_TASK DIRECTIONS_:
Retype the entries exactly. Include every line.

--- ENTRIES PROVIDED Enclosed Below ---

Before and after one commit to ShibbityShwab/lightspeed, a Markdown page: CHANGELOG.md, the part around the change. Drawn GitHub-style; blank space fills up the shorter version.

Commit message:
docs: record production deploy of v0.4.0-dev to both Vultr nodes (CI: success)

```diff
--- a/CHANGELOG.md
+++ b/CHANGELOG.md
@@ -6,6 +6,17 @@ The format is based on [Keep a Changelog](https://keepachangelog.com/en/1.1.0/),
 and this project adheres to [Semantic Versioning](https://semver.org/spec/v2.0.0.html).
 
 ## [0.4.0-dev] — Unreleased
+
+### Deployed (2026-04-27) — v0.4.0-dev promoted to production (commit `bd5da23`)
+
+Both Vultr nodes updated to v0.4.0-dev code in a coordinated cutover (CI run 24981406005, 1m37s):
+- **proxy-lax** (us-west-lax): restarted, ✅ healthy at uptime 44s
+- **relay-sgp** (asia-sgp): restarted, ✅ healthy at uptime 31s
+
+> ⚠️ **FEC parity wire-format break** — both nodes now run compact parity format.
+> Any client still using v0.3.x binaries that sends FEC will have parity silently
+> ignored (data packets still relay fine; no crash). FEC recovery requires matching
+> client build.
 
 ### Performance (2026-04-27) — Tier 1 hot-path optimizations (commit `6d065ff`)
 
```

--- End of Enclosed ENTRIES PROVIDED ---

_FINISHED EXERCISE_:
Before and after one commit to ShibbityShwab/lightspeed, a Markdown page: CHANGELOG.md, the part around the change. Drawn GitHub-style; blank space fills up the shorter version.

Commit message:
docs: record production deploy of v0.4.0-dev to both Vultr nodes (CI: success)

```diff
--- a/CHANGELOG.md
+++ b/CHANGELOG.md
@@ -6,6 +6,17 @@ The format is based on [Keep a Changelog](https://keepachangelog.com/en/1.1.0/),
 and this project adheres to [Semantic Versioning](https://semver.org/spec/v2.0.0.html).
 
 ## [0.4.0-dev] — Unreleased
+
+### Deployed (2026-04-27) — v0.4.0-dev promoted to production (commit `bd5da23`)
+
+Both Vultr nodes updated to v0.4.0-dev code in a coordinated cutover (CI run 24981406005, 1m37s):
+- **proxy-lax** (us-west-lax): restarted, ✅ healthy at uptime 44s
+- **relay-sgp** (asia-sgp): restarted, ✅ healthy at uptime 31s
+
+> ⚠️ **FEC parity wire-format break** — both nodes now run compact parity format.
+> Any client still using v0.3.x binaries that sends FEC will have parity silently
+> ignored (data packets still relay fine; no crash). FEC recovery requires matching
+> client build.
 
 ### Performance (2026-04-27) — Tier 1 hot-path optimizations (commit `6d065ff`)
 
```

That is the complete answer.